Despite the recent drumbeat of high-profile corporate sustainability pledges since President Joe Biden’s election, corporate interest groups and influential leaders in the financial sector are scared about the potential for public policy that might hold them accountable, Politico reports. From groups historically opposed to climate action like the Chamber of Commerce to those like BlackRock CEO Larry Fink, who has publicly called for action to fight climate change, the message is the same: everything should be voluntary, so companies can choose to do as little as possible. A patchwork of voluntary disclosure measures, however, would deprive investors of consistent metrics on which to evaluate businesses’, and thus their own, exposure to risks posed by climate change. Under the Biden administration, Democrats plan to push the SEC to implement climate risk disclosure rules requiring businesses to divulge more and standardized data to their investors.

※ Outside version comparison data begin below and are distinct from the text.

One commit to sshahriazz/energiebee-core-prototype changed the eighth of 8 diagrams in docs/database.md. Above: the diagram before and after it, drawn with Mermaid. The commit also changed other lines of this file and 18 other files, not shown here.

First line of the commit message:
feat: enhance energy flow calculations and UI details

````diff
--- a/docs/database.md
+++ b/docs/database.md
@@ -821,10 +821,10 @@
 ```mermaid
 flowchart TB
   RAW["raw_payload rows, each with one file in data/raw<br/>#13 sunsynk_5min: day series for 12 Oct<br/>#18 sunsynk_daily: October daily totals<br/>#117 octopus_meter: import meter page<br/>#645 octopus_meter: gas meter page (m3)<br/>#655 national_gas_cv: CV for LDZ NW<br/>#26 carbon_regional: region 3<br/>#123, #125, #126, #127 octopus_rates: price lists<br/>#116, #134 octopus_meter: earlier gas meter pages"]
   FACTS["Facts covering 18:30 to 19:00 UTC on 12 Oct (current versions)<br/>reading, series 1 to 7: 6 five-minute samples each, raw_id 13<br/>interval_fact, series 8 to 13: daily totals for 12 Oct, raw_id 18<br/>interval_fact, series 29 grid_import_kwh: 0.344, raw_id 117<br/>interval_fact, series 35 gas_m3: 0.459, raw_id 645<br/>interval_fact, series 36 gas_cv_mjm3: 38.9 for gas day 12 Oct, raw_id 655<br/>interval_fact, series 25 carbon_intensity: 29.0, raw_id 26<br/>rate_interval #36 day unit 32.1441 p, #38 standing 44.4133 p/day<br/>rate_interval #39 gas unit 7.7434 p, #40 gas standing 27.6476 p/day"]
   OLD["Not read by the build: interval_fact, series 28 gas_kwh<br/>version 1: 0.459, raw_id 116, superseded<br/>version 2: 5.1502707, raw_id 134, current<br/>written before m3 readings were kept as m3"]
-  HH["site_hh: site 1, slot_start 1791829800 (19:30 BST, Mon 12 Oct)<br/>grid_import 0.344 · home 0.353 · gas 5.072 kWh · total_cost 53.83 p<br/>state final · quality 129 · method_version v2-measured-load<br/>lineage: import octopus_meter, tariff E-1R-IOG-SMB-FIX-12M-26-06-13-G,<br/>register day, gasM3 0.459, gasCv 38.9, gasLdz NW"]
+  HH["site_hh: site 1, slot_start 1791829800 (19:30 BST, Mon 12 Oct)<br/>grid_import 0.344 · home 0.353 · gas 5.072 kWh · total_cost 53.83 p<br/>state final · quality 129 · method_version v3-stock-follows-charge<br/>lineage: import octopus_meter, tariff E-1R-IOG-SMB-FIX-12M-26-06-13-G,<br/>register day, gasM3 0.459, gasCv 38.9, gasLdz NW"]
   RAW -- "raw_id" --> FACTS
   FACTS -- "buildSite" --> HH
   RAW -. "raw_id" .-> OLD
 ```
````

The Federal Reserve is already beginning the process of weaving systemic climate risk into its oversight of the financial system, because as economist Glenn Rudebusch of the San Francisco Fed wrote in a recent Economic Letter, “The effects of climate change are inescapable.” (Business pushback: Politico; Federal Reserve: Reuters)